Astonishingly enough, the first human being to invoke the concept of “Shabbat” is none other than the paradigm of anti-Jewish villainy himself, the Pharaoh of Egypt. In this week’s parasha, Moses requests that the people be allowed to take a few days off of work in order to worship God in the wilderness (Exodus 5:3). In reply, Pharaoh complains to Moses with the accusatory question, “The people are numerous, why are you ‘Shabbat-ing’ them?!” (5:5). In Pharaoh’s view, evidently, the idea of the entire labor force taking off time for worship is the epitome of laziness, and he calls encouraging this vice “Shabbat.”

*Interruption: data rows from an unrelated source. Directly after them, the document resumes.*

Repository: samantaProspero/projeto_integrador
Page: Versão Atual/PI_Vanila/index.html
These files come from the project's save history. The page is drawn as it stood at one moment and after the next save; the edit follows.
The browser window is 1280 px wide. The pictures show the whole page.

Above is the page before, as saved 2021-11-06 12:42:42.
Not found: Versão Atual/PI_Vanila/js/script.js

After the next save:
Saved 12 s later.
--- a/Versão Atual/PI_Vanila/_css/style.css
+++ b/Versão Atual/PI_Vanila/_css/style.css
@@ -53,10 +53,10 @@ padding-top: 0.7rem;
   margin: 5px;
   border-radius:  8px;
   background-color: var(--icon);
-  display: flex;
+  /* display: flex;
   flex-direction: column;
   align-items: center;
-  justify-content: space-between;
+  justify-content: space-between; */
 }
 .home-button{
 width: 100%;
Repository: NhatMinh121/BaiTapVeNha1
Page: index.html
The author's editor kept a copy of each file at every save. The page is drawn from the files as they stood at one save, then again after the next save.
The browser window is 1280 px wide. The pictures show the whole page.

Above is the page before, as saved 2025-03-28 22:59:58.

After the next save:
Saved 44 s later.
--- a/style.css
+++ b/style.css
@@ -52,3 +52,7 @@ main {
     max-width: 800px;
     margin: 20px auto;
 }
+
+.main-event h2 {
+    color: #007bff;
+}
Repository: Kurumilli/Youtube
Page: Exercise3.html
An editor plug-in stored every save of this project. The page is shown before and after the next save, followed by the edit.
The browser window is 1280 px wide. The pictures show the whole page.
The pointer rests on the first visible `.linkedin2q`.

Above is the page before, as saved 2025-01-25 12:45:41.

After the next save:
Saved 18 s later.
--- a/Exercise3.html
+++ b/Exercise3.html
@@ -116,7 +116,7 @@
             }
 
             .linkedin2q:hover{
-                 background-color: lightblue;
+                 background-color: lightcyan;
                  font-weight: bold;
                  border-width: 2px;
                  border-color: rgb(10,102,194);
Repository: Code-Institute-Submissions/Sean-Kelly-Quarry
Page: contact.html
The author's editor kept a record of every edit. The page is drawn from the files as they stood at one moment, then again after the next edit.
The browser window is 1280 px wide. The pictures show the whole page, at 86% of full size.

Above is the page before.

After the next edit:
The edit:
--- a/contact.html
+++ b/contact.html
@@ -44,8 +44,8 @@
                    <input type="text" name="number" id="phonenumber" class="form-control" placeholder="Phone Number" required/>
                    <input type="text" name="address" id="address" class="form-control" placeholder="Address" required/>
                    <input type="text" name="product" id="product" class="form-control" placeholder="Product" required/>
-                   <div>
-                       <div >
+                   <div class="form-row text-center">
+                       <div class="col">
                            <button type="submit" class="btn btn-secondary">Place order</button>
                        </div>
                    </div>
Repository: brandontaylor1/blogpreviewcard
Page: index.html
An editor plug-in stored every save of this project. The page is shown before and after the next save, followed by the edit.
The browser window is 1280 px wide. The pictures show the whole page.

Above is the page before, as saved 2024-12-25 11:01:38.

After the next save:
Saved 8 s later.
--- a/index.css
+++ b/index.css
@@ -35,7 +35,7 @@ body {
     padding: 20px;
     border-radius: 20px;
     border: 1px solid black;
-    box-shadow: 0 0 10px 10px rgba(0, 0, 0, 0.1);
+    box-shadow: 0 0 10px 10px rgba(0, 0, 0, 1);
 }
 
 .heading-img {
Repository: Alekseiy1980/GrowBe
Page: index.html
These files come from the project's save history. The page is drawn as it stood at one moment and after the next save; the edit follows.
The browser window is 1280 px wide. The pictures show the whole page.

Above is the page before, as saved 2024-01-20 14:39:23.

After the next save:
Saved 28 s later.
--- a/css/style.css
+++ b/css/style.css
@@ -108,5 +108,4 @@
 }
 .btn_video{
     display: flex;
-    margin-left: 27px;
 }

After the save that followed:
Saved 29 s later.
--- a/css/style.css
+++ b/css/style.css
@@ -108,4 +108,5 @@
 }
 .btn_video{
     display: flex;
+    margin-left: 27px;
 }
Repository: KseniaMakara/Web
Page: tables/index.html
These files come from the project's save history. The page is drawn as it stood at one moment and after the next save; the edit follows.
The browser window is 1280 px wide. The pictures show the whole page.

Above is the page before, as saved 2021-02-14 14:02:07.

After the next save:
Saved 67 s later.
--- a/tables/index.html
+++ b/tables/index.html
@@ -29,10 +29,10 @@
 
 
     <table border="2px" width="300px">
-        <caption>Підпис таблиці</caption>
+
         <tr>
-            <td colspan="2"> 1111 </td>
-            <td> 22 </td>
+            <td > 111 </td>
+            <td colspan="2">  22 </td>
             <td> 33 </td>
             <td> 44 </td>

As it happens, we spurned Pharaoh’s employment and his work ethic a long time ago, and we are still gathering in worship once a week, on our Shabbat. In fact, the rest of the world enjoyed the concept so much they have doubled it, and now we are blessed with the concept of the “weekend.” So, on some fine Shabbat morning, should you find yourself sitting in shul with your mind wandering over what more productive use you might be putting the time to – pause, and reflect, that is exactly the question that Pharaoh put to Moses. Moses’ response laid the foundation for a pillar of Judaism in particular and of western heritage in general, the liberation from slavery in Egypt. What will your response be?

B’Yedidut (w/friendship),

Rabbi Mitch Levine

republished from 2018